‘After I transferred the money I received an email a day or two later to say the payment had gone through and delivery had been arranged.
‘They told me the car would arrive at approximately 4pm the following day. I had seven days to have the car checked out and if I wasn’t happy I could return it for a refund.
‘When the delivery trailer didn’t turn up the penny dropped.
‘I finally realised I’d been scammed, big time. I phoned their number but naturally it was fake and the call wasn’t answered.
‘I got on to the bank’s fraud department who confirmed the money had already been withdrawn. They couldn’t do a chargeback claim because I’d paid by online transfer.
‘Looking back,’ he added, ‘I know I should have checked out the depot’s address which turned out to be non-existent.’
Buying a car is probably the most expensive purchase after a home, and online scams are rocketing as the criminal fraternity hide behind internet anonymity to exploit unwary buyers.
Action Fraud is the UK’s fraud and cybercrime reporting centre. It partners the National Fraud Intelligence Bureau and Crimestoppers.
A spokesperson told Streetwise that they estimate online car scams costs consumers around £3m a year.
A spokesperson said: ‘Online can be a convenient way of buying a car, but one of the oldest tricks in the scam artist’s repertoire is selling an unsuspecting buyer something that doesn’t exist.
‘Fraudsters typically advertise vehicles for sale from fake sellers or companies. There’s nothing real about them. They’ve no car to sell, the addresses don’t exist. The criminals may not even be in the UK.
‘People are taken in on the promise of a bargain, and persuaded to part with large sums of money without even seeing what they’re buying.’
An angry Dave admitted with the benefit of hindsight how easily he’d been swindled. He says he got carried away and let his guard slip.
‘I just can’t believe how stupid I was, he said. ‘After talking it through with Citizens’ Advice and Streetwise I realise I just wasn’t wary enough and my pre-purchase research was far too half-hearted.
‘I should have spent far more time enquiring whether the firm actually existed. By going public I just hope people can draw some benefit from my experience.’
Streetwise is clear there are many genuine individuals and firms offering cars for sale over the internet.
But cyberspace is full of fraudsters who target unwary car buyers with sophisticated scams to con them out of thousands of pounds.
Streetwise offers the following prevention tips for anyone planning to buy a car online:
n Never arrange to buy a car from an online seller or put down a deposit without being given the opportunity to go and see it.
n If you find a car you’d like to buy, use the internet to thoroughly research the car’s history and the buyer’s home address. Make full use of the electoral roll, or people information sources like 192.com.
n Resist completing the transaction over the internet or by email. Always go to the seller’s home or business premises – otherwise it could be difficult to track them down if there’s a problem.
n Never be persuaded to pay by bank transfer or a banker’s order. If things go wrong the money can’t be traced or recovered once it leaves a fraudster’s bank.

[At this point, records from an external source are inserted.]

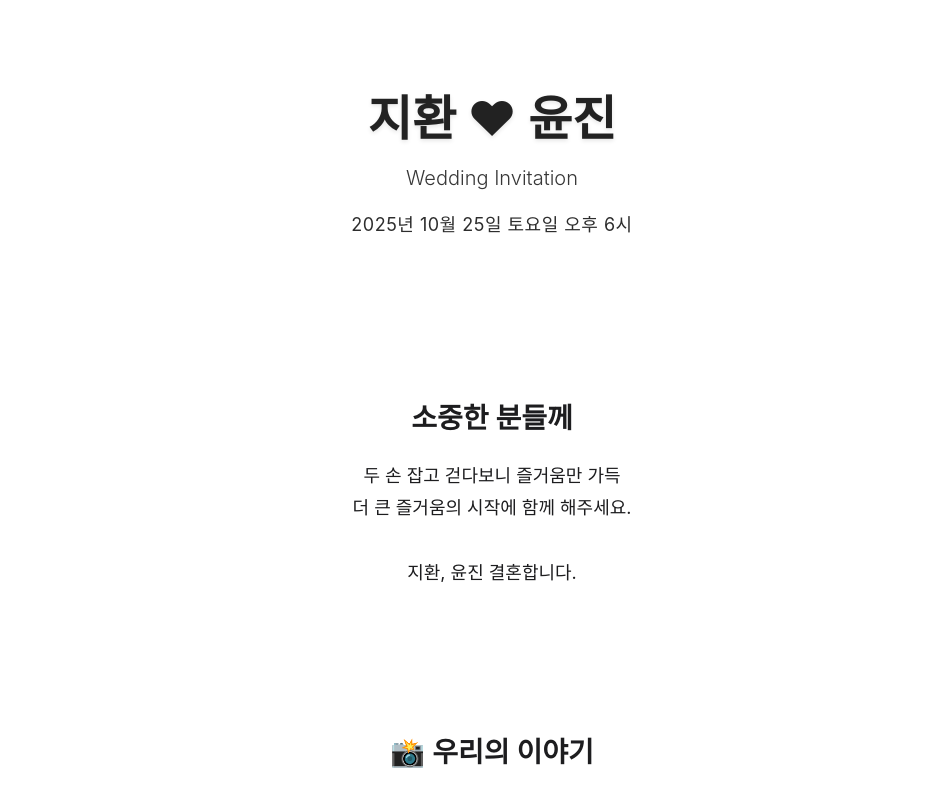
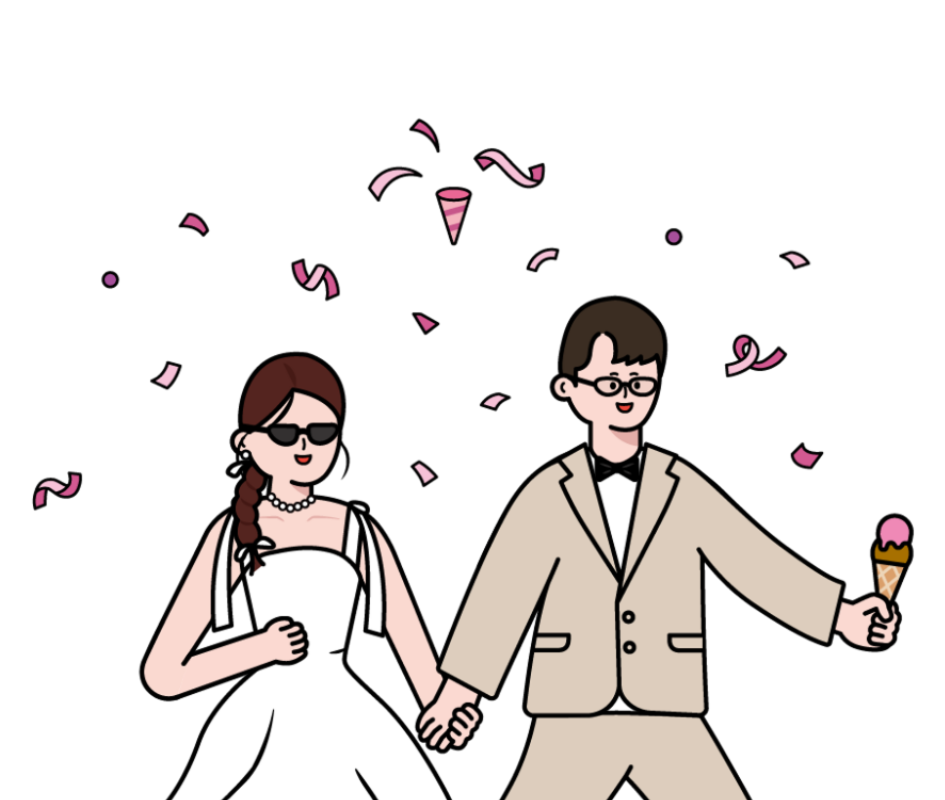
Before and after one commit to zzzzych/WeddingFront, a React (Create React App) app: page / in a window 1280 px wide. Shown: the top 800 px of the page, without its empty margins (148-1093 px from the left). Built offline with nearby package versions, Linux system fonts and the light colour scheme.

Commit message:
디자인 수정

```diff
--- a/src/index.css
+++ b/src/index.css
@@ -1,12 +1,22 @@
+/* 새로운 폰트 추가 - 파일 상단에 추가 */
+@font-face {
+    font-family: 'SeoulNamsanM';
+    src: url('https://fastly.jsdelivr.net/gh/projectnoonnu/noonfonts_two@1.0/SeoulNamsanM.woff') format('woff');
+    font-weight: normal;
+    font-style: normal;
+}
+
+/* 기존 body 스타일 수정 */
 body {
   margin: 0;
-  font-family: -apple-system, BlinkMacSystemFont, 'Segoe UI', 'Roboto', 'Oxygen',
+  font-family: 'SeoulNamsanM', -apple-system, BlinkMacSystemFont, 'Segoe UI', 'Roboto', 'Oxygen',
     'Ubuntu', 'Cantarell', 'Fira Sans', 'Droid Sans', 'Helvetica Neue',
     sans-serif;
   -webkit-font-smoothing: antialiased;
   -moz-osx-font-smoothing: grayscale;
 }
 
+/* code 부분은 그대로 유지 */
 code {
   font-family: source-code-pro, Menlo, Monaco, Consolas, 'Courier New',
     monospace;
--- a/src/pages/HomePage.tsx
+++ b/src/pages/HomePage.tsx
@@ -282,7 +282,7 @@ const HomePage: React.FC = () => {
           background: '#ffffff',
           color: "#222222",
           textAlign: "center",
-          padding: "80px 20px 60px",
+          padding: "80px 20px 20px",
           position: "relative",
           overflow: "hidden",
           // borderBottom: `1px solid #222`,
@@ -319,19 +319,21 @@ const HomePage: React.FC = () => {
               textShadow: "0 2px 4px rgba(0,0,0,0.1)",
             }}
           >
-            {weddingInfo.groomName} ♥ {weddingInfo.brideName}
+            {/* {weddingInfo.groomName} ♥ {weddingInfo.brideName} */}
+            <img src="/images/wedding.png" width="100%"/>
           </h1>
 
           <div
             style={{
               fontSize: "20px",
               fontWeight: "300",
-              marginTop: "16px",
+              // marginTop: "16px",
               opacity: 0.9,
               fontFamily: systemFont,
             }}
           >
-            Wedding Invitation
+            <div style={{fontSize:"32px", fontWeight: 700, lineHeight:1}}>{weddingInfo.groomName} ♥ {weddingInfo.brideName}</div>
+            <div style={{lineHeight:2}}>Wedding Invitation</div>
           </div>
 
           {/* 🆕 결혼식 일자 추가 */}
@@ -339,7 +341,7 @@ const HomePage: React.FC = () => {
             style={{
               fontSize: "18px",
               fontWeight: "400",
-              marginTop: "20px",
+              // marginTop: "20px",
               opacity: 0.95,
               fontFamily: systemFont,
               letterSpacing: "0.5px",
@@ -363,7 +365,7 @@ const HomePage: React.FC = () => {
             backgroundColor: AppleColors.cardBackground,
             borderRadius: "20px",
             padding: "40px",
-            marginBottom: "60px",
+            // marginBottom: "60px",
             // border: `1px solid ${AppleColors.border}`,
             // boxShadow: "0 8px 30px rgba(0, 0, 0, 0.08)",
             textAlign: "center",
@@ -372,7 +374,7 @@ const HomePage: React.FC = () => {
             transition: "all 1s ease 0.3s",
           }}
         >
-          <h2
+          {/* <h2
             style={{
               fontSize: "28px",
               fontWeight: "600",
@@ -382,7 +384,7 @@ const HomePage: React.FC = () => {
             }}
           >
             소중한 분들께
-          </h2>
+          </h2> */}
           <div
             style={{
               fontSize: "18px",
@@ -404,7 +406,7 @@ const HomePage: React.FC = () => {
             style={{
               backgroundColor: AppleColors.cardBackground,
               borderRadius: "20px",
-              padding: "40px",
+              // padding: "40px",
               // border: `1px solid ${AppleColors.border}`,
               // boxShadow: "0 8px 30px rgba(0, 0, 0, 0.08)",
               opacity: isLoaded ? 1 : 0,
@@ -412,7 +414,7 @@ const HomePage: React.FC = () => {
               transition: "all 1s ease 0.6s",
             }}
           >
-            <h2
+            {/* <h2
               style={{
                 fontSize: "28px",
                 fontWeight: "600",
@@ -423,7 +425,7 @@ const HomePage: React.FC = () => {
               }}
             >
               📸 우리의 이야기
-            </h2>
+            </h2> */}
 
             {/* 조건부 렌더링: 모바일이면 슬라이드, 데스크톱이면 그리드 */}
             {isMobile ? (
@@ -434,7 +436,8 @@ const HomePage: React.FC = () => {
                   style={{
                     position: "relative",
                     width: "100%",
-                    height: "350px",
+                    // height: "350px",
+                    height:"auto",
                     borderRadius: "16px",
                     overflow: "hidden",
                     // boxShadow: "0 4px 16px rgba(0, 0, 0, 0.1)",
--- a/src/pages/InvitationPage.tsx
+++ b/src/pages/InvitationPage.tsx
@@ -495,7 +495,7 @@ const loadInvitationData = async () => {
           // color: "white",
           color: "#222",
           textAlign: "center",
-          padding: "80px 20px 60px",
+          padding: "80px 20px 20px",
           position: "relative",
           overflow: "hidden",
         }}
@@ -531,20 +531,22 @@ const loadInvitationData = async () => {
               textShadow: "0 2px 4px rgba(0,0,0,0.1)",
             }}
           >
-            {invitationData.weddingInfo.groomName} ♥{" "}
-            {invitationData.weddingInfo.brideName}
+            {/* {"🤵🏻"} ❤️{" "}
+            {"👰🏻‍♀️"} */}
+            <img src="/images/wedding.png" width="100%"/>
           </h1>
 
           <div
             style={{
               fontSize: "20px",
               fontWeight: "300",
-              marginTop: "16px",
+              // marginTop: "16px",
               opacity: 0.9,
               fontFamily: systemFont,
             }}
           >
-            Wedding Invitation
+            <div style={{fontSize:"32px", fontWeight: 700, lineHeight:1}}>{invitationData.weddingInfo.groomName} ♥ {invitationData.weddingInfo.brideName}</div>
+            <div style={{lineHeight:2}}>Wedding Invitation</div>
           </div>
 
           {/* 결혼식 일자 표시 - 🆕 서버 데이터 기반으로 동적 생성 (개선된 버전) */}
@@ -552,7 +554,7 @@ const loadInvitationData = async () => {
             style={{
               fontSize: "18px",
               fontWeight: "400",
-              marginTop: "20px",
+              // marginTop: "20px",
               opacity: 0.95,
               fontFamily: systemFont,
               letterSpacing: "0.5px",
@@ -576,7 +578,7 @@ const loadInvitationData = async () => {
             backgroundColor: AppleColors.cardBackground,
             borderRadius: "20px",
             padding: "40px",
-            marginBottom: "60px",
+            // marginBottom: "60px",
             // border: `1px solid ${AppleColors.border}`,
             // boxShadow: "0 8px 30px rgba(0, 0, 0, 0.08)",
             textAlign: "center",
@@ -585,7 +587,7 @@ const loadInvitationData = async () => {
             transition: "all 1s ease 0.3s",
           }}
         >
-          <h2
+          {/* <h2
             style={{
               fontSize: "28px",
               fontWeight: "600",
@@ -593,7 +595,7 @@ const loadInvitationData = async () => {
               margin: "0 0 24px 0",
               fontFamily: systemFont,
             }}
-          >소중한 분들께</h2>
+          >소중한 분들께</h2> */}
           <div
             style={{
               fontSize: "18px",
@@ -614,7 +616,7 @@ const loadInvitationData = async () => {
           style={{
             backgroundColor: AppleColors.cardBackground,
             borderRadius: "20px",
-            padding: "40px",
+            // padding: "40px",
             marginBottom: "60px",
             // border: `1px solid ${AppleColors.border}`,
             // boxShadow: "0 8px 30px rgba(0, 0, 0, 0.08)",
@@ -623,7 +625,7 @@ const loadInvitationData = async () => {
             transition: "all 1s ease 0.6s",
           }}
         >
-          <h2
+          {/* <h2
             style={{
               fontSize: "28px",
               fontWeight: "600",
@@ -634,7 +636,7 @@ const loadInvitationData = async () => {
             }}
           >
             📸 우리의 이야기
-          </h2>
+          </h2> */}
 
           {/* 조건부 렌더링: 모바일이면 슬라이드, 데스크톱이면 그리드 */}
           {photos.length > 0 ? (
@@ -646,7 +648,8 @@ const loadInvitationData = async () => {
                   style={{
                     position: "relative",
                     width: "100%",
-                    height: "350px",
+                    // height: "350px",
+                    height:"auto",
                     borderRadius: "16px",
                     overflow: "hidden",
                     // boxShadow: "0 4px 16px rgba(0, 0, 0, 0.1)",
```
Also changed, not shown: public/images/wedding.png (added).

n For added protection always pay by credit card. You can claim the money back from the card issuer if you can prove you’ve been defrauded.
n Print out and retain any advert or description of the car. It’ll be helpful if you have to provide evidence to Action Fraud or the police.